Monday, March 16, 2015: Two weeks after Catherine “Kitty” Genovese was brutally murdered in 1964, the New York Times published a detailed account of what happened: For more than half an hour 38 respectable, law-abiding citizens in Queens watched a killer stalk and stab a woman in three separate attacks. Not one person telephoned the police during the assault; one witness called after the woman was dead. Five decades later, Kevin Cook takes a closer look at the details of the case in a book titled Kitty Genovese: The Murder, the Bystanders, the Crime That Changed America. It’s just come out in paperback. Then, Bob talks with director Alex Gibney about his documentary called The Human Behavior Experiments which explores persistent questions about why we commit deeply unethical acts under certain social conditions. Gibney features the Genovese murder in his documentary as well.
Tuesday, March 17, 2015: Washington Post editor Steven Levingston’s new paperback, Little Demon in the City of Light: A True Story of Murder and Mesmerism in Belle Epoque Paris, tells the largely forgotten story of young Gabrielle Bompard. Accused of murdering a wealthy Frenchman, Bompard claimed that she was under hypnosis. Her trial was one of the most hotly debated cases in Paris at the turn of the 20th century. Then, a little something to mark St. Patrick’s Day. In 1962, musician Paddy Moloney founded a traditional Irish music group called The Chieftains. Now, this Grammy-winning ensemble has produced 40 albums and is responsible for sharing Irish music with the world. Moloney talked with Bob three years ago, when The Chieftains marked their 50th anniversary with the release of a CD titled Voice of Ages, a collaboration with Bon Iver, The Decemberists, the Punch Brothers and many other contemporary musicians.
Wednesday, March 18, 2015: Mary Louise Kelly has spent the last two decades as a producer, host and correspondent for NPR and the BBC. In 2004, she launched NPR’s intelligence beat, which covered wars and terrorism, and included reporting trips to The Pentagon, CIA headquarters and warzones. Now she has drawn on all of that real-world knowledge to become a novelist. Her brand new book is a thriller and a medical mystery story titled The Bullet. Bob also talked with Kelly in 2013 about her debut novel…Anonymous Sources.
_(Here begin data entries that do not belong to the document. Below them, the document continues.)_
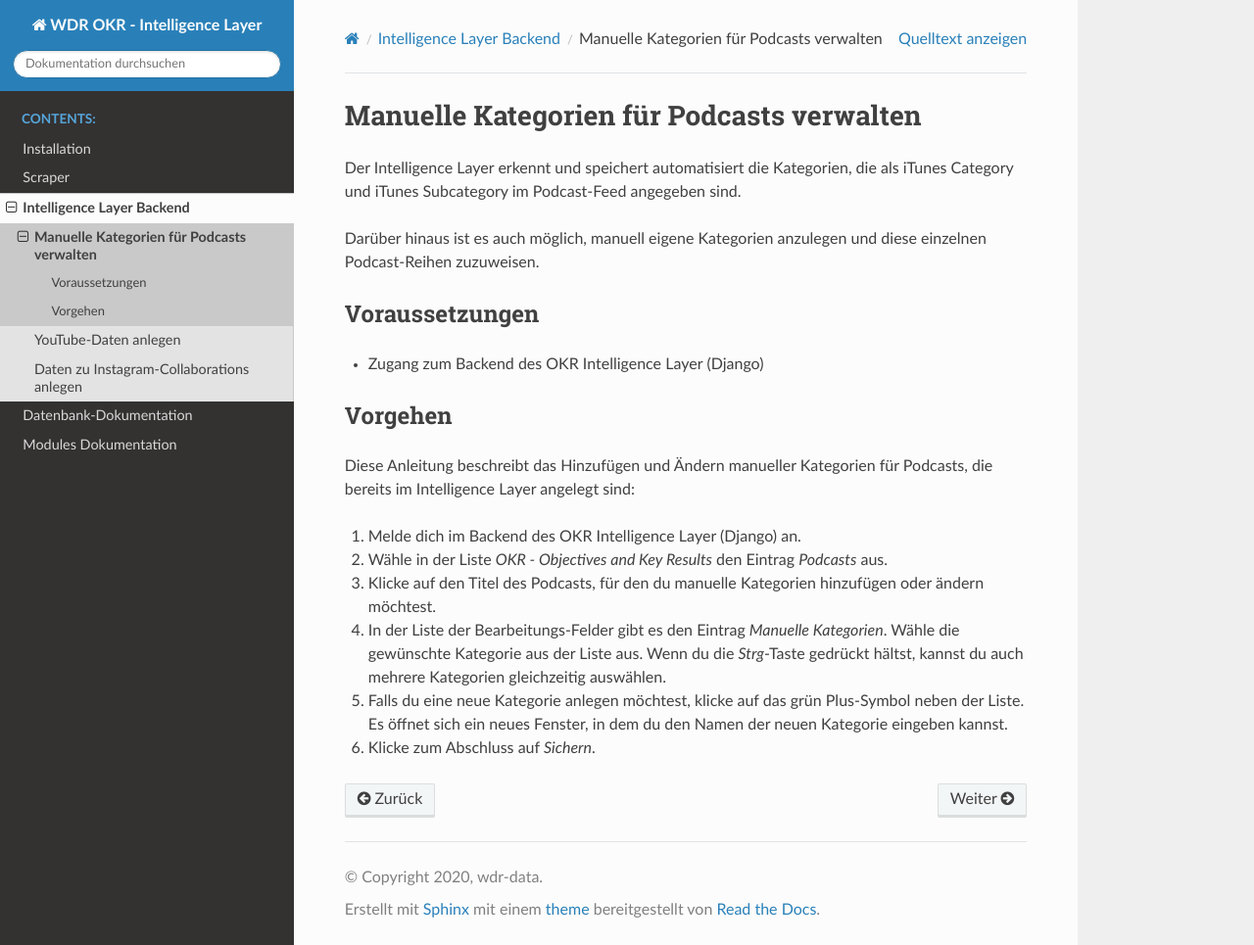
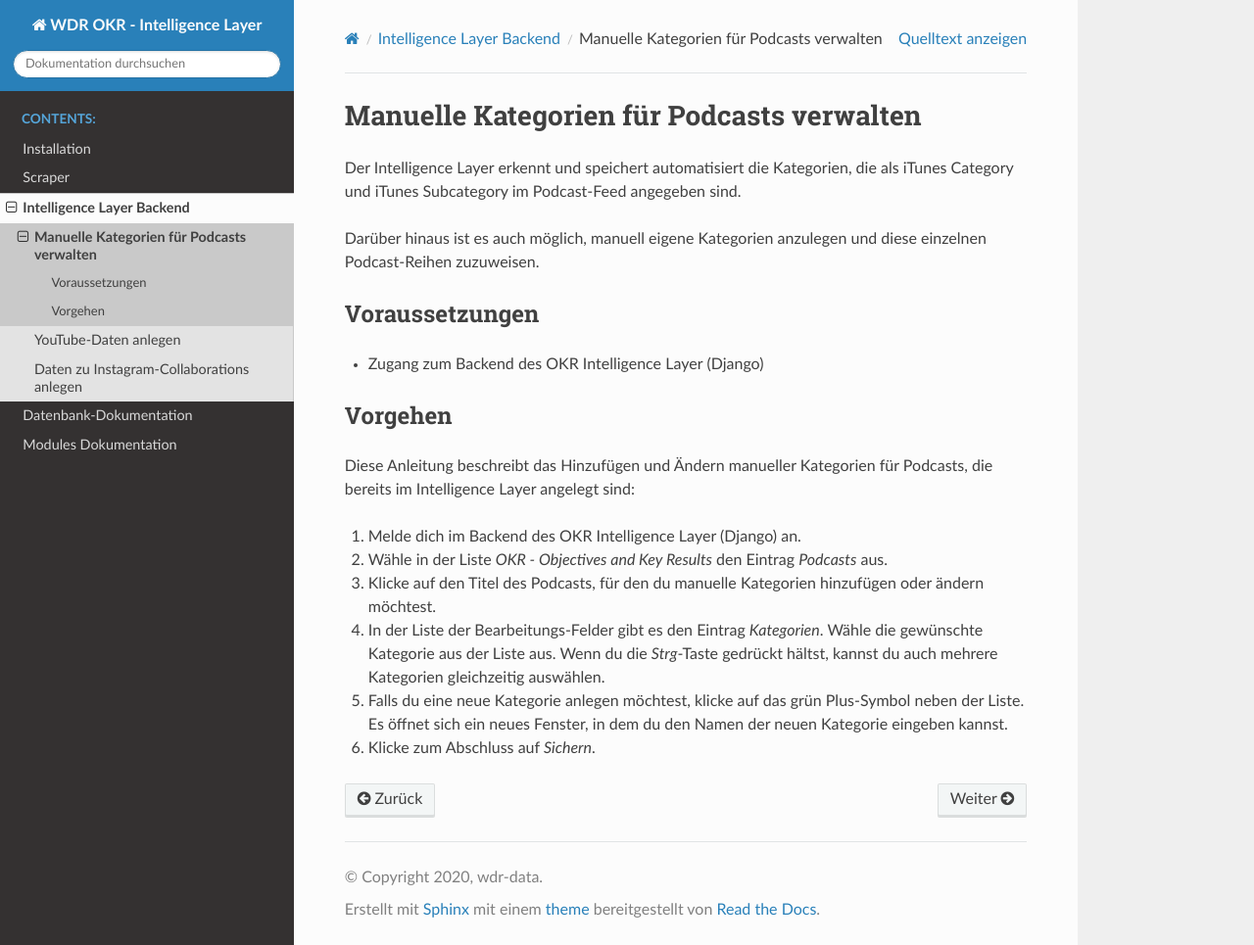
Before and after one commit to wdr-data/wdr-okr, a Sphinx documentation site: the page built from docs/backend/backend_categories.rst, in a window 1280 px wide and 965 px high. Shown: the whole window at 98% size. Built offline with Sphinx 7.4.7 and the Read the Docs theme 2.0.0, drawn with Linux system fonts in a browser that asks for light colours.

Commit message:
📝 Update docs

```diff
--- a/docs/backend/backend_categories.rst
+++ b/docs/backend/backend_categories.rst
@@ -25,7 +25,7 @@ die bereits im Intelligence Layer angelegt sind:
    *Podcasts* aus.
 3. Klicke auf den Titel des Podcasts, für den du manuelle Kategorien hinzufügen oder
    ändern möchtest.
-4. In der Liste der Bearbeitungs-Felder gibt es den Eintrag *Manuelle Kategorien*. Wähle
+4. In der Liste der Bearbeitungs-Felder gibt es den Eintrag *Kategorien*. Wähle
    die gewünschte Kategorie aus der Liste aus. Wenn du die *Strg*-Taste gedrückt hältst,
    kannst du auch mehrere Kategorien gleichzeitig auswählen.
 5. Falls du eine neue Kategorie anlegen möchtest, klicke auf das grün Plus-Symbol neben
```
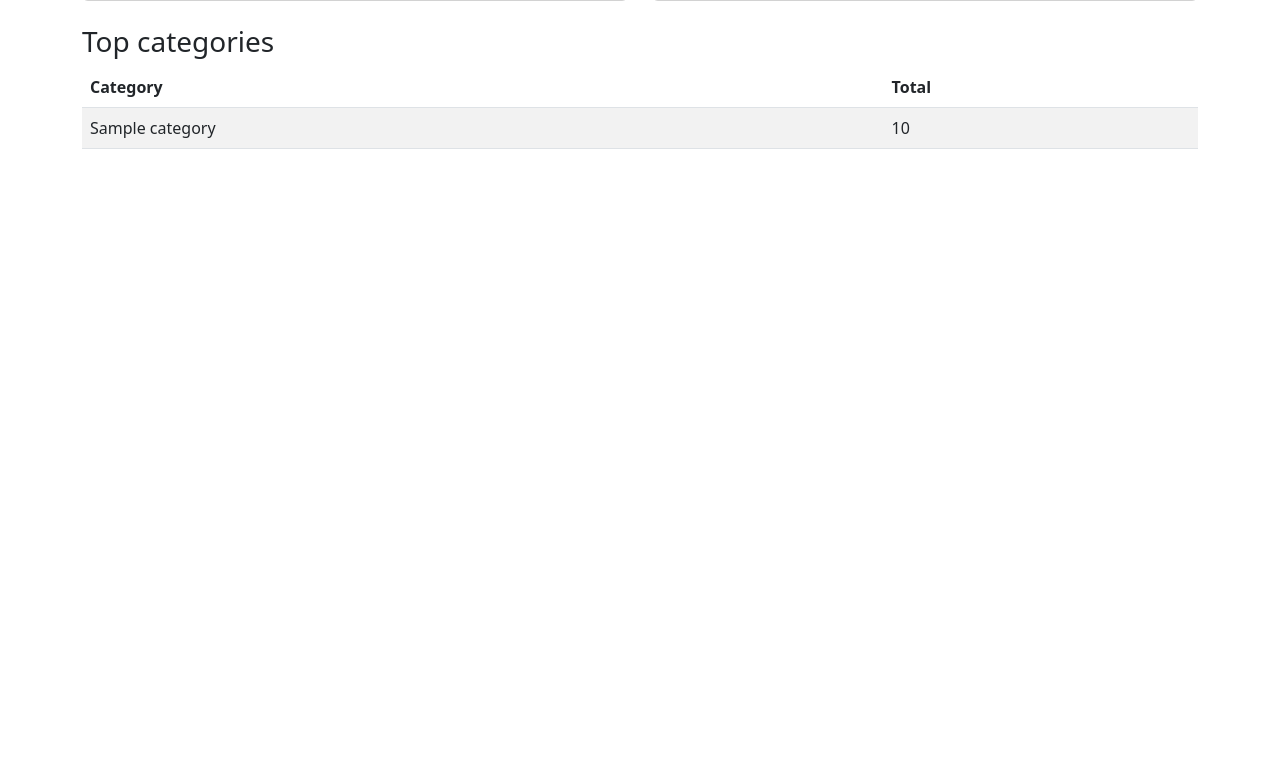
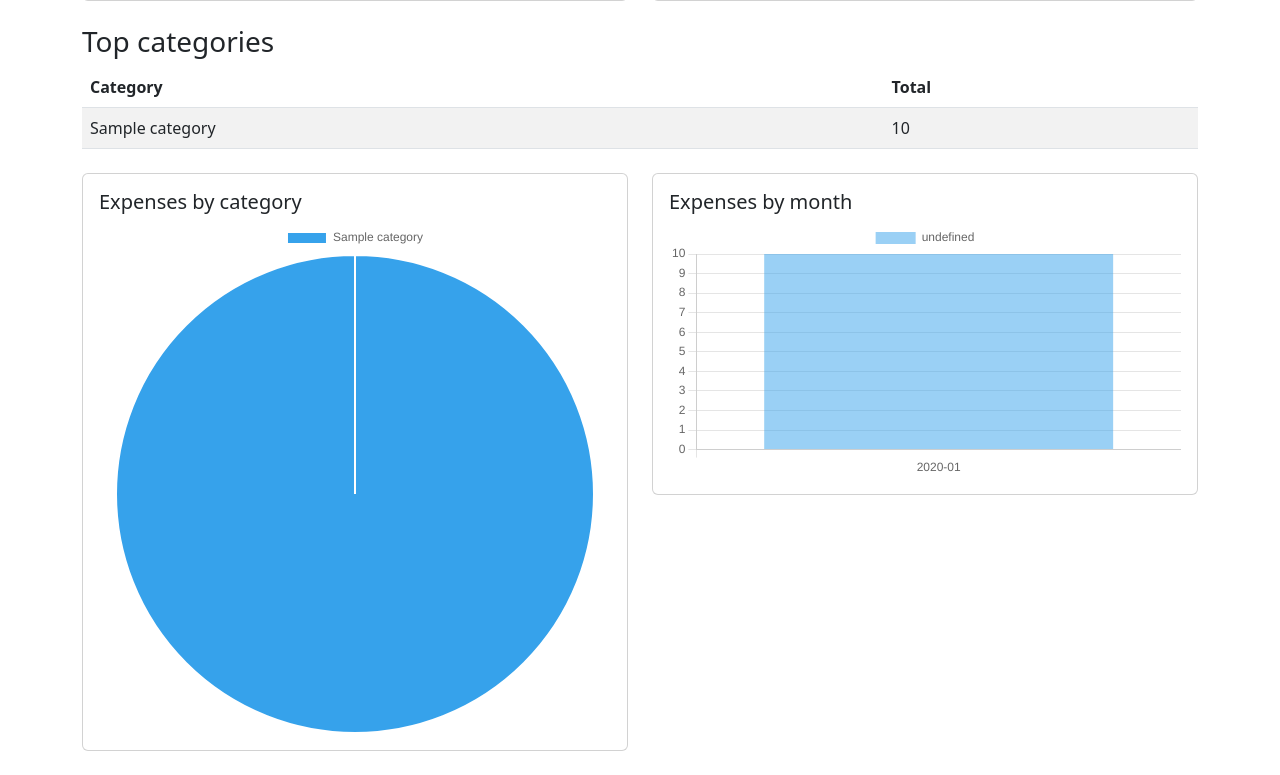
Before and after one commit to KacperKicior/ExpenseTracker, a Django app: page / in a window 1280 px wide. Shown: the part 259-1034 px from the top of the page. Before the commit the page ends 408 px from the top, so only its background shows below. Run offline with Django 5.2, Linux system fonts and the light colour scheme; a user stored in the database is signed in; tables that the repository leaves empty hold one stand-in row (values such as "Sample post").

Commit message:
Charts added
Chart.js implemented into the Dashboard, two charts pie and bar representing expenses by category and by month accordingly.

```diff
--- a/expenses/templates/base.html
+++ b/expenses/templates/base.html
@@ -7,6 +7,7 @@
       rel="stylesheet"
       href="https://cdn.jsdelivr.net/npm/bootstrap@5.3.0/dist/css/bootstrap.min.css"
     >
+    <script src="https://cdn.jsdelivr.net/npm/chart.js"></script>
 </head>
 <body>
 <nav class="navbar navbar-expand-lg navbar-dark bg-dark mb-4">
--- a/expenses/templates/expenses/dashboard.html
+++ b/expenses/templates/expenses/dashboard.html
@@ -22,7 +22,7 @@
 </div>
 
 <h3>Top categories</h3>
-<table class="table table-striped">
+<table class="table table-striped mb-4">
   <thead>
     <tr>
       <th>Category</th>
@@ -42,4 +42,66 @@
     {% endfor %}
   </tbody>
 </table>
+
+<div class="row">
+  <div class="col-md-6 mb-4">
+    <div class="card">
+      <div class="card-body">
+        <h5>Expenses by category</h5>
+        <canvas id="categoryChart"></canvas>
+      </div>
+    </div>
+  </div>
+
+  <div class="col-md-6 mb-4">
+    <div class="card">
+      <div class="card-body">
+        <h5>Expenses by month</h5>
+        <canvas id="monthlyChart"></canvas>
+      </div>
+    </div>
+  </div>
+</div>
+
+<script>
+  const categoryLabels = {{ category_labels_json|safe }};
+  const categoryTotals = {{ category_totals_json|safe }};
+  const monthlyLabels = {{ monthly_labels_json|safe }};
+  const monthlyTotals = {{ monthly_totals_json|safe }};
+
+  // Category pie chart
+  const ctxCategory = document.getElementById('categoryChart');
+  if (ctxCategory && categoryLabels.length > 0) {
+    new Chart(ctxCategory, {
+      type: 'pie',
+      data: {
+        labels: categoryLabels,
+        datasets: [{
+          data: categoryTotals
+        }]
+      }
+    });
+  }
+
+  // Monthly bar chart
+  const ctxMonthly = document.getElementById('monthlyChart');
+  if (ctxMonthly && monthlyLabels.length > 0) {
+    new Chart(ctxMonthly, {
+      type: 'bar',
+      data: {
+        labels: monthlyLabels,
+        datasets: [{
+          data: monthlyTotals
+        }]
+      },
+      options: {
+        scales: {
+          y: {
+            beginAtZero: true
+          }
+        }
+      }
+    });
+  }
+</script>
 {% endblock %}
--- a/expenses/views.py
+++ b/expenses/views.py
@@ -6,11 +6,15 @@ from django.utils import timezone
 from .models import Expense, Category
 from .forms import ExpenseForm, CategoryForm
 
+from django.db.models.functions import TruncMonth
+import json
+
 @login_required
 def dashboard(request):
     today = timezone.now().date()
     start_of_month = today.replace(day=1)
 
+    # Basic totals
     total_all = Expense.objects.filter(user=request.user).aggregate(
         Sum('amount')
     )['amount__sum'] or 0
@@ -21,19 +25,50 @@ def dashboard(request):
         date__lte=today
     ).aggregate(Sum('amount'))['amount__sum'] or 0
 
-    by_category = (
+    # Top categories
+    by_category_qs = (
         Expense.objects.filter(user=request.user)
         .values('category__name')
         .annotate(total=Sum('amount'))
-        .order_by('-total')[:5]
+        .order_by('-total')
     )
+
+    # Data for category pie chart
+    category_labels = []
+    category_totals = []
+    for row in by_category_qs:
+        category_labels.append(row['category__name'] or "(No category)")
+        category_totals.append(float(row['total']))
+
+    # Data for monthly bar chart (last 6 months)
+    monthly_qs = (
+        Expense.objects.filter(user=request.user)
+        .annotate(month=TruncMonth('date'))
+        .values('month')
+        .annotate(total=Sum('amount'))
+        .order_by('month')
+    )
+
+    monthly_labels = []
+    monthly_totals = []
+    for row in monthly_qs:
+        if row['month']:
+            monthly_labels.append(row['month'].strftime('%Y-%m'))
+            monthly_totals.append(float(row['total']))
 
     context = {
         'total_all': total_all,
         'total_this_month': total_this_month,
-        'by_category': by_category,
+        'by_category': by_category_qs[:5],
+
+        # JSON for Chart.js
+        'category_labels_json': json.dumps(category_labels),
+        'category_totals_json': json.dumps(category_totals),
+        'monthly_labels_json': json.dumps(monthly_labels),
+        'monthly_totals_json': json.dumps(monthly_totals),
     }
     return render(request, 'expenses/dashboard.html', context)
+
 
 
 from django.core.paginator import Paginator
```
Thursday, March 19, 2015: Bob talks with Philip Roth who claims that his two closest friends are “sheer playfulness” and “deadly seriousness.” Both are routinely found in his writing from his first novella,Goodbye, Columbus (1959), to his best-known work Portnoy’s Complaint (1969), to his more recent ‘American Trilogy’ which includes the books American Pastoral, I Married a Communist and The Human Stain. In 2008, Roth was here to discuss his career and his 29th book titled Indignation. It’s set during the second year of the Korean War and the narrator is Marcus Messner, a 19-year-old son of a Newark kosher butcher. Today is Roth’s 82 birthday. It’s also the anniversary of the US-led invasion of Iraq – that war started on March 19, 2003 – with shock and awe broadcast live on television around the world.
Friday, March 20, 2015: We go way back in the archives today for Bob’s conversation with comedy legend Carl Reiner. He created, wrote, and produced The Dick Van Dyke Show and collaborated with Mel Brooks on The 2000 Year old Man. Reiner is not quite that old, but today is his 93rd birthday. He discussed his life and career and his book titled NNNNN: A Novel. Today is also Spike Lee’s birthday. He has made feature films and documentaries about race relations, urban crime, poverty and political issues. And he doesn’t just let his movies speak for themselves. Bob talks with the New York Knicks superfan about his film career, from She’s Gotta Have It to Do the Right Thing to When the Levees Broke. Lee was here in 2008 to discuss his World War Two drama titled Miracle at St. Anna.